PROVIDED MATERIAL:
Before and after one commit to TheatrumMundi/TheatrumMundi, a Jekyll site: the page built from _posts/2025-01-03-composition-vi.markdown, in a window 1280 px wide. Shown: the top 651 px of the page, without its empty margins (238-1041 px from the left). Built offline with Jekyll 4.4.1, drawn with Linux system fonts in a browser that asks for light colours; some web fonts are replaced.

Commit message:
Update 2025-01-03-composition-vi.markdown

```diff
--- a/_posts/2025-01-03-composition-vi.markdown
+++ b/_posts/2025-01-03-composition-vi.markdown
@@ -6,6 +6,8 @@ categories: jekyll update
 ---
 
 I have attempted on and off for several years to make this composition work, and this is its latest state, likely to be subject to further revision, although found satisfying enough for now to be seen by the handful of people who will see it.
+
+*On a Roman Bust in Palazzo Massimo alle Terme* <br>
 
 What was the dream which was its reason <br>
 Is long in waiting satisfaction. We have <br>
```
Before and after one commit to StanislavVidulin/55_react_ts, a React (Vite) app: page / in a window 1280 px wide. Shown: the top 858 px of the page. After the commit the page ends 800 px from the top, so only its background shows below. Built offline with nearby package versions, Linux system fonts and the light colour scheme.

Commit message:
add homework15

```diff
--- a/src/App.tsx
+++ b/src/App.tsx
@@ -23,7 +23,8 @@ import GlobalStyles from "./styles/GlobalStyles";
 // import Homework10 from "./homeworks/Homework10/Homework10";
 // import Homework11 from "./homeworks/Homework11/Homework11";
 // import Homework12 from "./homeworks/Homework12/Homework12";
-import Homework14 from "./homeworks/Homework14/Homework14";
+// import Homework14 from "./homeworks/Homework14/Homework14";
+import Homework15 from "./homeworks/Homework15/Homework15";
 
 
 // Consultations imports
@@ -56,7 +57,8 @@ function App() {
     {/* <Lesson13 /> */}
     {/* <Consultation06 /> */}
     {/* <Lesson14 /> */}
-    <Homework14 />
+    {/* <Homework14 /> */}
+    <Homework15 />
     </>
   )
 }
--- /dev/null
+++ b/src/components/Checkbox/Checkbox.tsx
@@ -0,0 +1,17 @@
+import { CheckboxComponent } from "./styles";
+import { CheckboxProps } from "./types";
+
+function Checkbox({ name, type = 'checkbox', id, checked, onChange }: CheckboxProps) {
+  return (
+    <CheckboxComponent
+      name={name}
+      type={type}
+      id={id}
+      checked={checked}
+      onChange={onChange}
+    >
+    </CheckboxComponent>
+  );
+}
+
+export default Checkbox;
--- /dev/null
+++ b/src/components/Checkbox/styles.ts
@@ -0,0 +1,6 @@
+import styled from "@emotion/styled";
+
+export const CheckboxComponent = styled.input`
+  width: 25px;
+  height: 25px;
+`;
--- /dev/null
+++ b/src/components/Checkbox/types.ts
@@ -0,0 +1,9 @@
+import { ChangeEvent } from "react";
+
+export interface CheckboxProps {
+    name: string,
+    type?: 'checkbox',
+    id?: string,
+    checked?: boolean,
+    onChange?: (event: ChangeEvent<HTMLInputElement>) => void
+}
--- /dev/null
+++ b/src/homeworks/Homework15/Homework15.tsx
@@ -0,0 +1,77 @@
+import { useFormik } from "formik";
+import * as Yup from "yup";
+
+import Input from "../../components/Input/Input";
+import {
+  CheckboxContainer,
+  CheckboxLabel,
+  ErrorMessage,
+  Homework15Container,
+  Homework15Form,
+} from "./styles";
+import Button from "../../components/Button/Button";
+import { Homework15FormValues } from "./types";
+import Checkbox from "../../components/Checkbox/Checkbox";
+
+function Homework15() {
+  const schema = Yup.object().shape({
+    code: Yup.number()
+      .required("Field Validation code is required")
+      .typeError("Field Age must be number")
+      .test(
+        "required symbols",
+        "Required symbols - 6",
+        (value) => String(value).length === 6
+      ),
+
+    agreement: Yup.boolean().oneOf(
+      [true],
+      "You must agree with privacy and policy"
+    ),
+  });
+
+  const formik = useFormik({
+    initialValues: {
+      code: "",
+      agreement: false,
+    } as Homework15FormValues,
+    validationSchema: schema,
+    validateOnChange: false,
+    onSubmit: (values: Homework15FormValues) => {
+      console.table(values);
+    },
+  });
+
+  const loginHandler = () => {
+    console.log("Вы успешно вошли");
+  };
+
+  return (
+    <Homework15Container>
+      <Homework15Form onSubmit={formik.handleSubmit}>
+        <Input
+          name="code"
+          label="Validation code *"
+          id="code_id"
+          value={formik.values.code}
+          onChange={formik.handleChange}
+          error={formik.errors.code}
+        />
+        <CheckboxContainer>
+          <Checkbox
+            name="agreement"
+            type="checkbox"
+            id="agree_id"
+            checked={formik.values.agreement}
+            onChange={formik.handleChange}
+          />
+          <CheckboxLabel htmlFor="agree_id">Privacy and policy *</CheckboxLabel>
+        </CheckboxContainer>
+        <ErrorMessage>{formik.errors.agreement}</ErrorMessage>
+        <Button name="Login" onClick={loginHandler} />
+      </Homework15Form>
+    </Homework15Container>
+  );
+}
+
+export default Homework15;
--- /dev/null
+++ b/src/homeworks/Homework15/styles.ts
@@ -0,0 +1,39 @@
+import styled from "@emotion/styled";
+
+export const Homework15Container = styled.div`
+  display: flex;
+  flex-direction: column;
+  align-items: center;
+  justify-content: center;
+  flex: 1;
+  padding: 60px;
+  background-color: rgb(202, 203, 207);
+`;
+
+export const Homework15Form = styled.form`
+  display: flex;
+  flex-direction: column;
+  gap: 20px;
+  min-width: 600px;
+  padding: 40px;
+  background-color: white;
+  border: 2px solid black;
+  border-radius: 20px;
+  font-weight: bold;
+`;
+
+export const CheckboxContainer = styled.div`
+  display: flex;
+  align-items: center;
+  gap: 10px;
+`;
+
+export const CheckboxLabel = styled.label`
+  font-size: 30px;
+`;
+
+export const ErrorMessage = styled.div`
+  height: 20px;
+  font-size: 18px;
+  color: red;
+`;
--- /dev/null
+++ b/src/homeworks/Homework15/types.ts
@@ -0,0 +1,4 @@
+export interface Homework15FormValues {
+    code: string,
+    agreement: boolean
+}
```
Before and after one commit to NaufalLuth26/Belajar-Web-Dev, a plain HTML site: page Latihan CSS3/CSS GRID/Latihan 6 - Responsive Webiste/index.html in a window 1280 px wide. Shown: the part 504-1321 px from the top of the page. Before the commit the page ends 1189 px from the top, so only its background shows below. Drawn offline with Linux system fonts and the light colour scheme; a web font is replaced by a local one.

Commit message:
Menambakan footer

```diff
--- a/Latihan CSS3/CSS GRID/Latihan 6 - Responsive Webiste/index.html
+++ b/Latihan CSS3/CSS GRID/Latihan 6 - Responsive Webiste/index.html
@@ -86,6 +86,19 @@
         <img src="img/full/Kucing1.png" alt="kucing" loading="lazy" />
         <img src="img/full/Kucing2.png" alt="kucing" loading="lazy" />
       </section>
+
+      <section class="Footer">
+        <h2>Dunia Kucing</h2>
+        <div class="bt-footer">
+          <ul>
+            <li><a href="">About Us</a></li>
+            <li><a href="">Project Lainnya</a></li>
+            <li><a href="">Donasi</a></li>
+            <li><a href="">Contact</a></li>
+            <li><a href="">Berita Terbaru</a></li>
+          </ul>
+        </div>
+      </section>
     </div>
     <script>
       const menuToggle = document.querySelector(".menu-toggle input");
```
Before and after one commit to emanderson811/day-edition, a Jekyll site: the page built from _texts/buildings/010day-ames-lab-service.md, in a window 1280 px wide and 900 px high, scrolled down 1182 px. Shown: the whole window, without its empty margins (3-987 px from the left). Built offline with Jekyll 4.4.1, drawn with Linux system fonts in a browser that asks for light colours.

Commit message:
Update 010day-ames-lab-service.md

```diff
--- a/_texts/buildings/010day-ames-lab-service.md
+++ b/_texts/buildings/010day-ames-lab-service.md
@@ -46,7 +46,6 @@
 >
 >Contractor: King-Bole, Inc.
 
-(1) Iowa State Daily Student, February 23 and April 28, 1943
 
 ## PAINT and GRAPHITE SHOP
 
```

EXERCISE BRIEF: For every line above in which the string "Button" appears, add one; please give the final count and nothing else.

RESPONSE TO THE EXERCISE: 2